That’s why the Churches always apply label rates to help ensure better weed control. “If you want better herbicide performance, don’t skimp on rates,” says Jared.
5. Consider Overlapping Treatments
Mid-South farmers battling Palmer amaranth layer several burndown and preemergence residual treatments followed by timely postemergence treatments, says Steckel. One bright spot is that preemergence herbicides with a mode of action other than glyphosate can curb Palmer amaranth at 3-inch heights. You can then apply postemergence herbicides other than glyphosate – such as Flexstar, a PPO inhibitor.
There’s a catch, however. Herbicide applications must be applied to small Palmer amaranth plants. Flexstar is much more effective on 3-inch-high Palmer amaranth than it is on 6-inch-high plants.
“Spraying Flexstar two days earlier on 3-inch Palmer makes all the difference in the world,” Steckel says. “Weeds choked out the field where Flexstar was sprayed at a 6-inch-weed height.”
6. Brace Yourself for Sticker Shock
Some overlapping soybean preemergence residual and postemergence treatments can tally $50 to $60 per acre, says Johnson. Considering the way Palmer amaranth can take over a field, it can be money well spent.
“Yield losses approaching 78% in soybeans and 91% in corn attributed to Palmer amaranth interference have been reported in scientific literature,” says Aaron Hager, University of Illinois Extension weed scientist.
“Weeds cost you, whether you are paying for chemical or yields lost due to weeds,” says Kismet, Kansas, farmer Brett Reiss.
7. Switch to Narrow Rows
Getting canopy closure is always a good tool to control weeds, says John Merryman, Monsanto technology development representative. “This year, 30-inch rows are having trouble closing the canopy,” he says.
Not so with rows narrower than 30 inches. “Fifteen-inch rows quickly canopy,” says Reiss.
They yield more, too. University of Illinois trials show 15-inch-row soybeans consistently yield 2 bushels per acre better than soybeans grown in 30-inch rows.
One exception is narrow rows don’t work well in fields prone to white mold. That’s because lack of air movement enhances this fungal disease.
8. Watch Livestock Feed
Carefully scrutinize livestock feed brought in from out of your area.
“The initial finds of Palmer amaranth in Indiana were around dairies,” says Johnson. “The seed was brought in through dairy rations like cottonseed and cottonseed hulls.”

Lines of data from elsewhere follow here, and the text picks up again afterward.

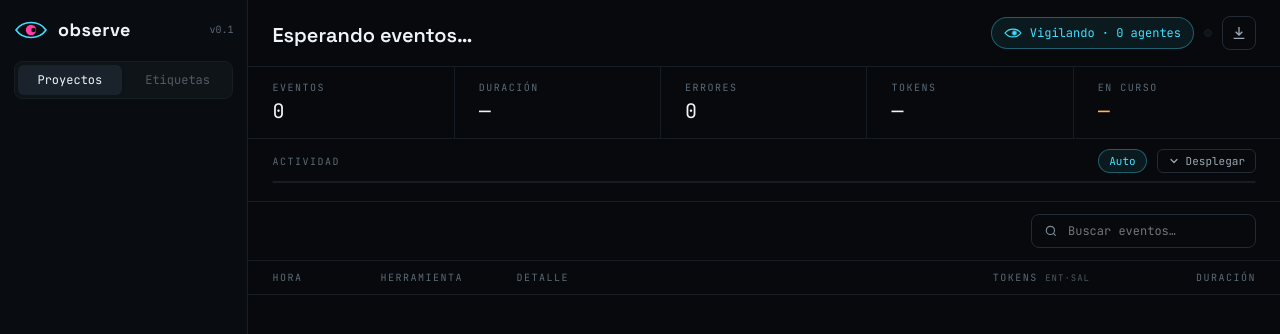
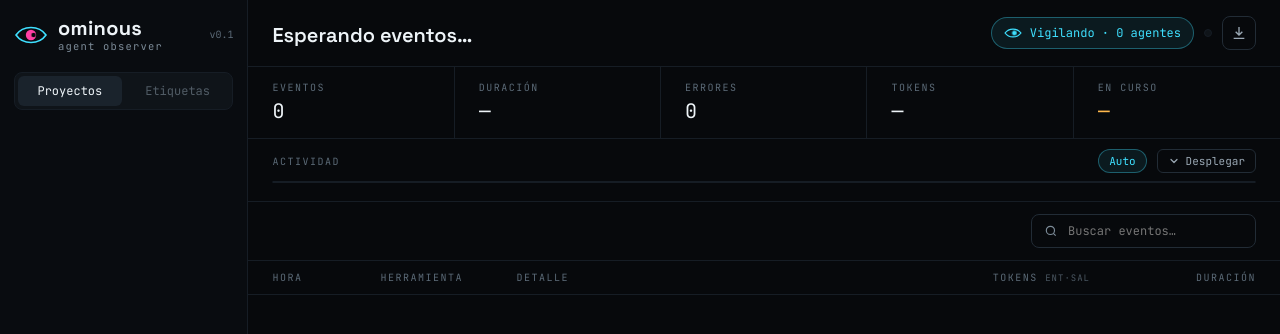
Before and after one commit to AlexDBdevops/ominous-agent-observe, a website with bundled scripts: page public/index.html in a window 1280 px wide. Shown: the top 334 px of the page. Built offline with nearby package versions, Linux system fonts and the light colour scheme; no server answers; files whose address does not match are found by name.

Commit message:
Nombre de lanzamiento: Ominous Agent Observer
Logo en dos líneas: "ominous" en Space Grotesk como marca y "agent observer"
en JetBrains Mono debajo. También el título de la pestaña y del README.

```diff
--- a/public/index.html
+++ b/public/index.html
@@ -3,7 +3,7 @@
 <head>
 <meta charset="utf-8">
 <meta name="viewport" content="width=device-width, initial-scale=1">
-<title>observe</title>
+<title>Ominous Agent Observer</title>
 <link rel="preconnect" href="https://fonts.googleapis.com">
 <link rel="stylesheet" href="https://fonts.googleapis.com/css2?family=JetBrains+Mono:wght@400;500;600&family=Space+Grotesk:wght@500;600;700&display=swap">
 <link rel="stylesheet" href="/style.css">
@@ -12,9 +12,9 @@
 <body>
 <div class="shell">
   <aside class="sidebar">
-    <a class="brand" href="#" title="Portada: todos los proyectos">
+    <a class="brand" href="#" title="Ominous Agent Observer · todos los proyectos" aria-label="Ominous Agent Observer, ir al inicio">
       <svg width="34" height="22" viewBox="0 0 34 22" aria-hidden="true"><path d="M2 11 C 9 1, 25 1, 32 11 C 25 21, 9 21, 2 11 Z" fill="none" stroke="#3fe0ff" stroke-width="1.6"/><circle cx="17" cy="11" r="5.2" fill="#ff3fa4"/><circle class="pupil" cx="18" cy="11" r="2.2" fill="#07090c"/></svg>
-      <span class="brand-name">observe</span>
+      <span class="brand-text"><span class="brand-name">ominous</span><span class="brand-sub">agent observer</span></span>
       <span class="version">v0.1</span>
     </a>
     <div class="tabs" role="tablist">
--- a/public/style.css
+++ b/public/style.css
@@ -34,7 +34,11 @@ button { font: inherit; }
 /* Sidebar */
 .sidebar { flex: 1 1 248px; max-width: 280px; border-right: 1px solid var(--line); padding: 18px 14px; display: flex; flex-direction: column; gap: 20px; background: var(--bg-2); }
 .brand { display: flex; align-items: center; gap: 10px; text-decoration: none; }
-.brand-name { font-family: var(--display); font-weight: 700; font-size: 18px; letter-spacing: .5px; color: var(--text-hi); }
+/* Logo: "ominous" (marca, Space Grotesk) sobre "agent observer" (producto, JetBrains Mono). */
+.brand-text { display: flex; flex-direction: column; gap: 3px; line-height: 1; }
+.brand-name { font-family: var(--display); font-weight: 700; font-size: 20px; letter-spacing: .3px; color: var(--text-hi); }
+.brand-sub { font-family: var(--mono); font-size: 10.5px; letter-spacing: 1.2px; color: var(--muted); }
+.brand:hover .brand-sub { color: var(--cyan); }
 .version { margin-left: auto; font-size: 10px; color: var(--muted-2); }
 .tabs { display: grid; grid-template-columns: repeat(2, minmax(0, 1fr)); gap: 4px; background: var(--bg-hover); border: 1px solid var(--line); border-radius: 8px; padding: 3px; }
 .tabs button { height: 30px; border: 0; border-radius: 6px; background: transparent; color: var(--muted); font-size: 12px; cursor: pointer; }
```
Also changed, not shown: README.md.
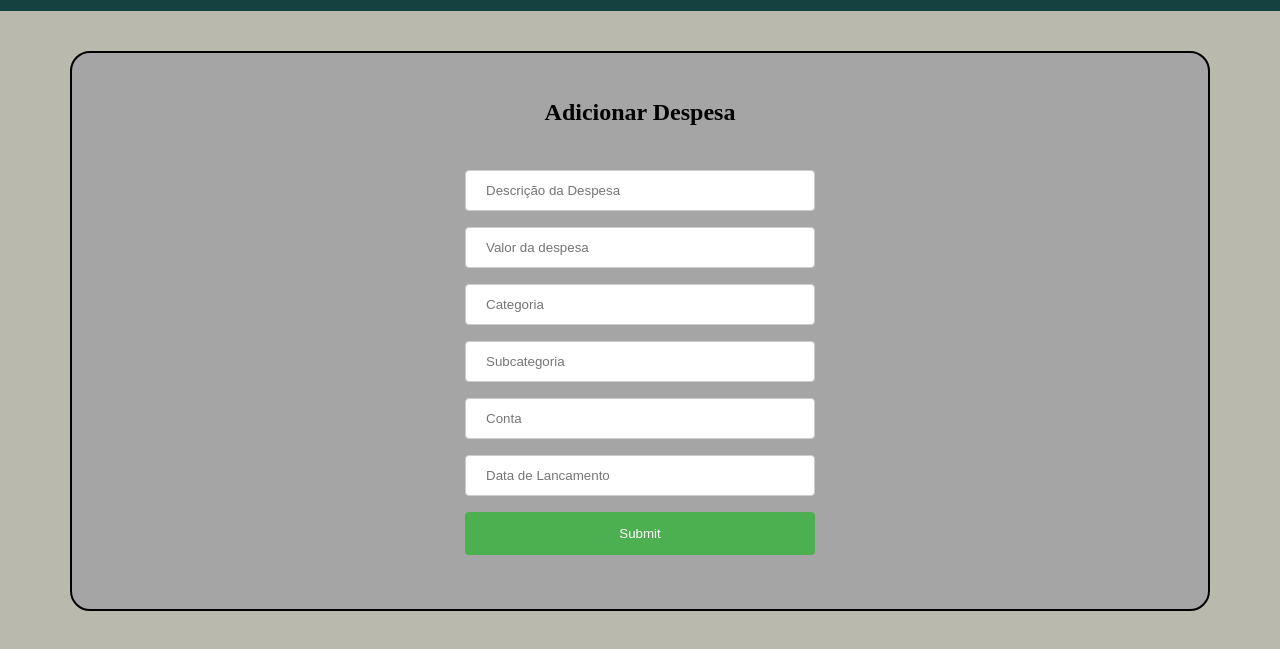
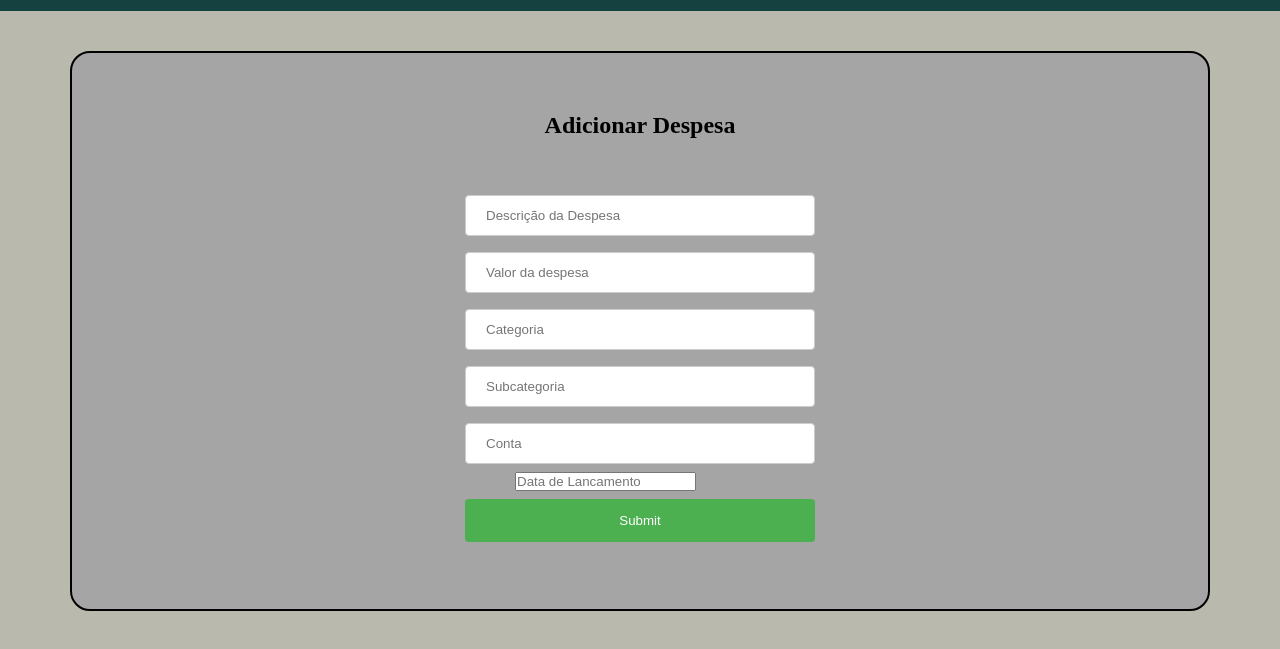
Before and after one commit to TyagoAlves/FacilityFinancy1, a plain HTML site: page adicionarDivida.htm in a window 1280 px wide. Shown: the part 93-742 px from the top of the page. Drawn offline with Linux system fonts and the light colour scheme.

Commit message:
Atualizar o adicionarDivida.htm

```diff
--- a/adicionarDivida.htm
+++ b/adicionarDivida.htm
@@ -23,7 +23,7 @@
             <label><input type="text" name="categoria" required placeholder="Categoria"/></label>
             <label><input type="text" name="subcategoria" required placeholder="Subcategoria"/></label>
             <label> <input type="text" name="conta" required placeholder="Conta"/></label>
-            <label><input type="text" name="datadDeLancamento" required placeholder="Data de Lancamento"/></label>
+            <label><input type="data" name="datadDeLancamento" required placeholder="Data de Lancamento"/></label>
 
 
 
```
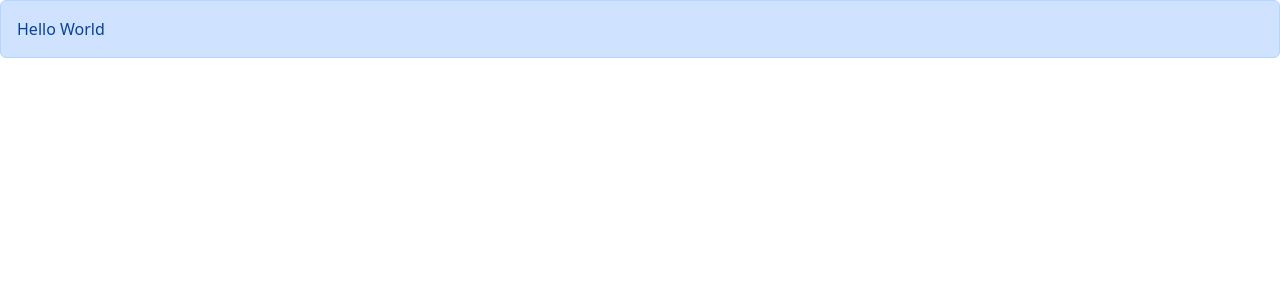
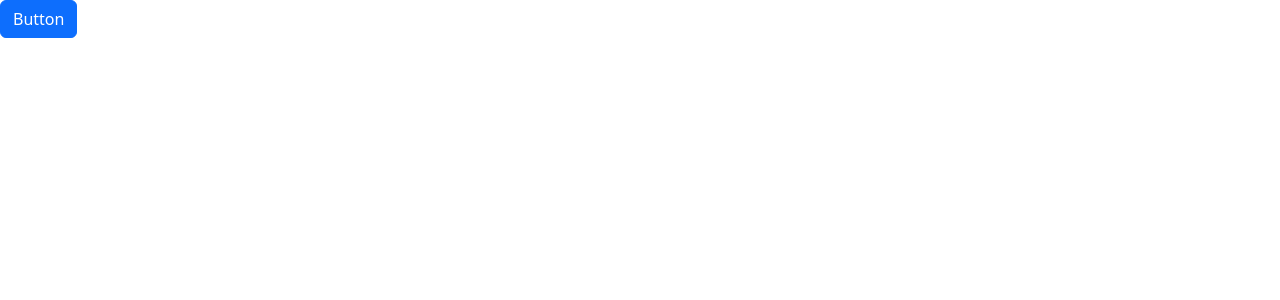
Before and after one commit to ducthanhnguyen95/react-app, a React (Vite) app: page / in a window 1280 px wide. Shown: the top 300 px of the page. Built offline with nearby package versions, Linux system fonts and the light colour scheme.

Commit message:
Exercise- Building a Button Component

```diff
--- a/src/App.tsx
+++ b/src/App.tsx
@@ -9,14 +9,12 @@
 // }
 // export default App
 
-import Alert from './components/Alert'
+import Button from './components/Button'
 
 function App() {
   return (
     <div>
-      <Alert>
-        Hello <span>World</span>
-      </Alert>
+      <Button children="Button" color="primary" onClick={() => console.log('Clicked')} />
     </div>
   )
 }
--- /dev/null
+++ b/src/components/Button.tsx
@@ -0,0 +1,19 @@
+import React, { ReactNode } from 'react'
+
+interface Props {
+  children: ReactNode
+  color?: 'primary' | 'secondary' | 'danger'
+  onClick: () => void
+}
+
+const Button = ({ children, color, onClick }: Props) => {
+  return (
+    <>
+      <button className={'btn btn-' + color} onClick={onClick}>
+        {children}
+      </button>
+    </>
+  )
+}
+
+export default Button
```
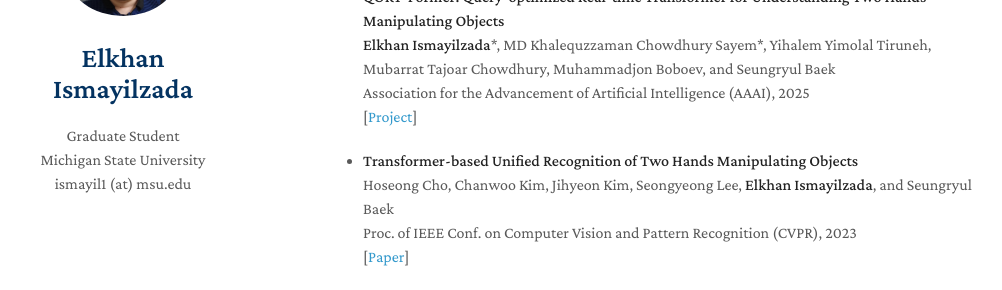
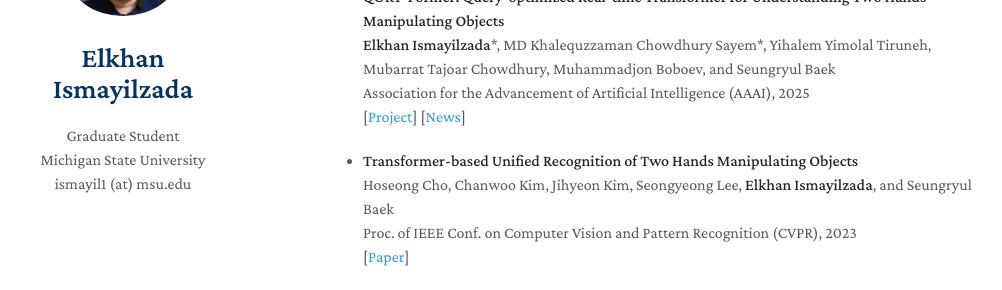
Before and after one commit to elkhanzada/elkhanzada.github.io, a Jekyll site: the page built from index.md, in a window 1280 px wide and 900 px high, scrolled down 480 px. Shown: the part 152-442 px from the top of the window, without its empty margins (147-1149 px from the left). Built offline with Jekyll 4.4.1, drawn with Linux system fonts in a browser that asks for light colours; nearby versions of some CDN libraries; a style sheet for code colours, icons or effects is not loaded; our own code applies the rules of GitHub Pages for plain Markdown files.

Commit message:
Update index.md

```diff
--- a/index.md
+++ b/index.md
@@ -31,6 +31,7 @@ I am a PhD student in [CSE](https://engineering.msu.edu/about/departments/cse) a
   Association for the Advancement of Artificial Intelligence (AAAI), 2025
   <br>
   [[Project](https://kcsayem.github.io/QORT-Former/)]
+  [[News](https://news.unist.ac.kr/new-study-unveils-ai-driven-real-time-hand-object-pose-estimation-framework/)]
 
 - **Transformer-based Unified Recognition of Two Hands Manipulating Objects**
   <br>
```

9. Scrutinize Free Manure
Weed seed spread can also occur by manure. “People have to be cautious about taking free manure from these dairies,” says Johnson. If dairies have fed cattle cottonseed or cottonseed hulls in the past 10 years, Johnson advises first scouting areas where manure is spread or stored for the presence of Palmer amaranth.
10. Control Weeds Adjacent to Fields
Palmer amaranth plants grow in fence rows and drainage ditches. “Birds will eat seeds, and when they land on power lines, they will spread it around,” says Johnson. “Weeds can move out if you don’t provide sanitation on field and drain tile edges.”
11. Harvest Infested Fields Last
Combine your cleaner fields first and the weediest ones last, says Johnson. That way, you won’t be spreading weed seeds from your weediest fields all harvest season. A combine can act as a super seeder, potentially sowing herbicide-resistant weeds on every field round.
12. Scout for Rogue Waterhemp and Palmer Amaranth Plants
That’s because a few stray plants of these pigweeds can leave up to 1 millions seeds each for next year.
“Mice and birds can take 750,000 of those, but that still leaves 250,000 of them,” says Craig Lamoureux, a Monsanto technology development representative.
What to do? Well, you could take a step from long ago and hand pull them. DeGroote and his employees took some time out last summer to hand-pull rogue glyphosate-resistant waterhemp from his fields.
“It was a 1-acre part in a field,” he says. “I took my employees and we went out and pulled them by hand to prevent them from reseeding.”
13. Prioritize Planting Over Spraying
Planting season is a hectic, hurried time. Still, planting into a weedy field rather than a weed-free one puts the crop behind the eight ball before it even starts.
“Today, I will shut the planter down to spray before I plant a field,” says Wells.